Antique black chirimen silk fabric
Antique black chirimen silk fabric, unused bolt, 37.5 cm wide, black with small white mon, would have been used to make a highest formality 5 mon ensemble.
This fabric is superb, heavy, drapes like falling water, and it is, to use a Goth-ism, the very blackest of blacks.. at regular intervals there is a small white circle or mon that would have received the family crest of the wearer, but otherwise this is a pure unbroken river of black.
Sold by the running metre.
• Chirimen Silk: Chirimen fabric is a thick, heavy silk crepe, a crinkled fabric made by the weft threads being kept tighter than the warp threads during the weaving process. Weft threads are twisted as they are woven, resulting in a uneven texture.
This weaving technique was developed in Japan over 500 years ago. Threads may be dyed before weaving, or the fabric can be dyed using various techniques after weaving.
Chirimen fabric drapes beautifully, and it is difficult to crease. Therefore it is very popular for making kimonos.
In addition to a wide variety of kimono, many accessories are made using silk chirimen.
- small bags
- furoshiki (wrapping cloths)
- fabric kanzashi (hair ornaments)
- obiage (scarf like cloths worn under the obi)
Recently chirimen-style fabrics have been made with cotton, rayon and polyester as they are less expensive and than silk to produce. However, silk chirimen is still the most popular chirimen for kimono fabric.
Depending on the colours and style, chirimen kimonos may be worn for both informal and formal occasions.
• Mon (紋?), also monshō (紋章?), mondokoro (紋所?), and kamon (家紋?), are Japanese emblems used to decorate and identify an individual or family. While mon is an encompassing term that may refer to any such device, kamon and mondokoro refer specifically to emblems used to identify a family. An authoritative monreference compiles Japan’s 241 general categories of monbased on structural resemblance (a single monmay belong to multiple categories), with 5116 distinct individual mon (it is however well acknowledged that there exist lost or obscure mon that are not in this compilation).
The devices are similar to the badges and coats of arms in European heraldic tradition, which likewise are used to identify individuals and families.

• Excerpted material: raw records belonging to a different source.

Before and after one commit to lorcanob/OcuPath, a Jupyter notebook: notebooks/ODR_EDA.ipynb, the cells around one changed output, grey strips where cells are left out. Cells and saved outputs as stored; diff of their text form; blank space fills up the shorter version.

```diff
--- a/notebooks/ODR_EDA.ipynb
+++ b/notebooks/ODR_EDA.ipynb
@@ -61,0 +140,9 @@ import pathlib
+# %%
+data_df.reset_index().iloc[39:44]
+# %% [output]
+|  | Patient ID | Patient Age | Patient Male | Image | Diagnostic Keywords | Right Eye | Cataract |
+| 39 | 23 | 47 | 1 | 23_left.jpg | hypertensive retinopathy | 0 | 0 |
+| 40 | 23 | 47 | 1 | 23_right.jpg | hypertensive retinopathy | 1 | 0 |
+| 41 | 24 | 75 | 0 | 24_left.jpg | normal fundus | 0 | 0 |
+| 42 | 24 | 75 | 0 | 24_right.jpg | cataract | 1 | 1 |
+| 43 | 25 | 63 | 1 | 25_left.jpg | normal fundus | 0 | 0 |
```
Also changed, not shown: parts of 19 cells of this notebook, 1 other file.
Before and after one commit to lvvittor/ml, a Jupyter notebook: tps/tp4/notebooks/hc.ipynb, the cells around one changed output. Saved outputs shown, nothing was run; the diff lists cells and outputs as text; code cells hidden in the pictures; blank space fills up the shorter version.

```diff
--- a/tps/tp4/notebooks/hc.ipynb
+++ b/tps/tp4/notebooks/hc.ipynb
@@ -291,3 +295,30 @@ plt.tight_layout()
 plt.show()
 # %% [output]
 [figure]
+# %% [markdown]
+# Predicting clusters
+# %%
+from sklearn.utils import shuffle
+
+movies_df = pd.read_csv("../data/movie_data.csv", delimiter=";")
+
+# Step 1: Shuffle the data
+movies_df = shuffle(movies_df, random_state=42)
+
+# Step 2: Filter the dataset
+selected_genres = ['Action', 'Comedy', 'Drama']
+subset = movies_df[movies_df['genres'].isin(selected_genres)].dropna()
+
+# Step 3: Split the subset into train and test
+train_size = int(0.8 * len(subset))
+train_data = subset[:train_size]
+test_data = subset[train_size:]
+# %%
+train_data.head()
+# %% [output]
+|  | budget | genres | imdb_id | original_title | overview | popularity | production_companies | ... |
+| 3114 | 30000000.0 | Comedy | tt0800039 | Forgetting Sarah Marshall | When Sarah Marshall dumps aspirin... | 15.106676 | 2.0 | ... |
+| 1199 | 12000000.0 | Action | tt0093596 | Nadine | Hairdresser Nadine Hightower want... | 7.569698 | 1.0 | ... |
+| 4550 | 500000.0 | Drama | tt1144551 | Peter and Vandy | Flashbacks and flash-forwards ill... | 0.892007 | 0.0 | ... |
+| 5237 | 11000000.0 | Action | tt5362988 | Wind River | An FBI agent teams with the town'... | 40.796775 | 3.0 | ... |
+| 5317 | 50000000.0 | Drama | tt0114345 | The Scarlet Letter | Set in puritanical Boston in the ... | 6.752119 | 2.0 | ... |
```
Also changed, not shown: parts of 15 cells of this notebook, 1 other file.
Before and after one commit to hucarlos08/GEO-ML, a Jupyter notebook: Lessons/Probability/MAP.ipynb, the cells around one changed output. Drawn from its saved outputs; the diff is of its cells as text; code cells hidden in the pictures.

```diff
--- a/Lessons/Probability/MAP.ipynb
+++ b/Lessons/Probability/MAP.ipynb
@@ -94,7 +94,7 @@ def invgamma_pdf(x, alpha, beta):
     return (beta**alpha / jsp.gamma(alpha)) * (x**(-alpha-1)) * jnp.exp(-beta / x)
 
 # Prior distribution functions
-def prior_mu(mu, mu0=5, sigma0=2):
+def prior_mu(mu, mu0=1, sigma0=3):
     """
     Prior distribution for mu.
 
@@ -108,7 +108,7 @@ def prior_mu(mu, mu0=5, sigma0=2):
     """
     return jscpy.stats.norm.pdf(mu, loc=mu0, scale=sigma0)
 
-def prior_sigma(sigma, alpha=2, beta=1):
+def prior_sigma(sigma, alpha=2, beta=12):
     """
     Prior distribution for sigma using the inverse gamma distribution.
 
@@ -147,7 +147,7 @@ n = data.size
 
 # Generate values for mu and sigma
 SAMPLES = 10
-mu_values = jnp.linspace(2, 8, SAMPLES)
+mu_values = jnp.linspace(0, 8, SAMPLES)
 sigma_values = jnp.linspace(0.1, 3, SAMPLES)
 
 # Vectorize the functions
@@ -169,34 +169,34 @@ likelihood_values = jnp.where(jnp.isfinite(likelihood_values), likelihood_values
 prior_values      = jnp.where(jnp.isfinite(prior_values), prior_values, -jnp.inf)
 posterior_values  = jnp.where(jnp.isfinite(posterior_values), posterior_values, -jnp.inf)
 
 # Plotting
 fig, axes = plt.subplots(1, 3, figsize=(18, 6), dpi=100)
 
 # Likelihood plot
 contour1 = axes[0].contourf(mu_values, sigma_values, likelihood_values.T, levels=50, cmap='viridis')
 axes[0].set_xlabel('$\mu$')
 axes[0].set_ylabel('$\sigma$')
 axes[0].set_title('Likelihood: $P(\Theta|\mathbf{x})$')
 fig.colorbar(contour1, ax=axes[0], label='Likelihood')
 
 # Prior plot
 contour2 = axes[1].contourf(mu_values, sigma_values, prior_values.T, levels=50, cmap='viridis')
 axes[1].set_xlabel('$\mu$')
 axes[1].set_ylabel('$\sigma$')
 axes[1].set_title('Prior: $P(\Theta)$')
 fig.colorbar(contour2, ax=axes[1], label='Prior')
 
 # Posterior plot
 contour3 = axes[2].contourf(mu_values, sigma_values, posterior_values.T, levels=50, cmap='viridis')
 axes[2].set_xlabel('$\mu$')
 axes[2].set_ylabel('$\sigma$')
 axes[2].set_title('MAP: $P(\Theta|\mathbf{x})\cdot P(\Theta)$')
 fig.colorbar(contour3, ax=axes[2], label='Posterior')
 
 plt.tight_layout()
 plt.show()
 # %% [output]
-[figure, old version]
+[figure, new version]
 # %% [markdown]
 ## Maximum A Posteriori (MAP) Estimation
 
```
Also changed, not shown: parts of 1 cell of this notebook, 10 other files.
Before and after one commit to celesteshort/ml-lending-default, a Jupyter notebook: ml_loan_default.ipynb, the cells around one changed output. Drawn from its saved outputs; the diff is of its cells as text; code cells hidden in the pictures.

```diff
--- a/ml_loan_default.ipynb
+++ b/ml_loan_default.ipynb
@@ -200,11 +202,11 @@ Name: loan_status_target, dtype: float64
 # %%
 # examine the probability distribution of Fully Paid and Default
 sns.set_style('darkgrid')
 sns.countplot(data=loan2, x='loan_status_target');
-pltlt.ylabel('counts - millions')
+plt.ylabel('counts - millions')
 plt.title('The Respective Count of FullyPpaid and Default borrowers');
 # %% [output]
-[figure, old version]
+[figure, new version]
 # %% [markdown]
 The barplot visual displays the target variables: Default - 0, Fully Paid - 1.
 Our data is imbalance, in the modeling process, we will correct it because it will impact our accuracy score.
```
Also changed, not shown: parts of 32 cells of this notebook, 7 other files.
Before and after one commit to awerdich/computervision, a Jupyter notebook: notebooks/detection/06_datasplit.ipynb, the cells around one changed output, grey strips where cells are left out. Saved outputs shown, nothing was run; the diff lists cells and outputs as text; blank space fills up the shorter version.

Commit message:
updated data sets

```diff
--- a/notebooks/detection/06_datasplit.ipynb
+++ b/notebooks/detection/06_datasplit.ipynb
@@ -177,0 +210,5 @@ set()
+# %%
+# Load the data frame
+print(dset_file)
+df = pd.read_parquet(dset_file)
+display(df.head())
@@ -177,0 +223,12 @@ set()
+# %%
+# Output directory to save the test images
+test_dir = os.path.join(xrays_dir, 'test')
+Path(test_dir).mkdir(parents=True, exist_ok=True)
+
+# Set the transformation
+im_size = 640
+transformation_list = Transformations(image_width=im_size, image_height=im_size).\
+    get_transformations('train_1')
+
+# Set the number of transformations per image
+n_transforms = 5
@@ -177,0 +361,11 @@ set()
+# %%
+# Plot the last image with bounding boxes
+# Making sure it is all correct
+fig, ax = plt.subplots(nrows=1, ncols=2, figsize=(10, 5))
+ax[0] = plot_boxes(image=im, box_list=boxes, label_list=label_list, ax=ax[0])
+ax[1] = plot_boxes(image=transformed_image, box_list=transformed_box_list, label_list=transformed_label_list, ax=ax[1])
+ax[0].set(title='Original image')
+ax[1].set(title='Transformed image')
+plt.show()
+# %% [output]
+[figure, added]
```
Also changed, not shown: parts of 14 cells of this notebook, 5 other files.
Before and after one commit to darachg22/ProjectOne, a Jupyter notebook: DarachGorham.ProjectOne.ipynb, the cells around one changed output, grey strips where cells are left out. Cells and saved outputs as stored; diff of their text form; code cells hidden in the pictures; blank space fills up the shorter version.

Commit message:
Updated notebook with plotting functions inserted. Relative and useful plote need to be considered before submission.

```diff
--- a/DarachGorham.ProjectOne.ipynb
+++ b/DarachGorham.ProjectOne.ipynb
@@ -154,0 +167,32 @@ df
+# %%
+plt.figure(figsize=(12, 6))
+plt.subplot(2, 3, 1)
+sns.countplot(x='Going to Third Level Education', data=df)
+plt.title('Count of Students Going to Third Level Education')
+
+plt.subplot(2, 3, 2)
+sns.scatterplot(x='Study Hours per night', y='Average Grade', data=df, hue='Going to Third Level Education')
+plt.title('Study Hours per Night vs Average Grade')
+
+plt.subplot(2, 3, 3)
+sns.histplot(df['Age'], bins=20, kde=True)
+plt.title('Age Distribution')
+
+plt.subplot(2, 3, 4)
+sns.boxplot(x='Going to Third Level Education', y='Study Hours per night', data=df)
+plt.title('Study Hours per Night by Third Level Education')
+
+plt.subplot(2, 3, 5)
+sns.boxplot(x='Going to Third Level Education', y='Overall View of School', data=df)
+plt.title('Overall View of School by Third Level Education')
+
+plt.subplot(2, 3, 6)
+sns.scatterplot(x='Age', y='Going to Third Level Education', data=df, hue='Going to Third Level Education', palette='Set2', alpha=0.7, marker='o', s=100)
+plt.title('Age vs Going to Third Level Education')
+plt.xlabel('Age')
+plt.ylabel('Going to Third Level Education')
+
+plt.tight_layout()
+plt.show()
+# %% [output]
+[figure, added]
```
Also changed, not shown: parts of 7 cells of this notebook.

Mon are often referred to as crests in Western literature; another European heraldic device similar to the mon in function.
Kimonos can have one, three or five Mon on them, the most formal being five.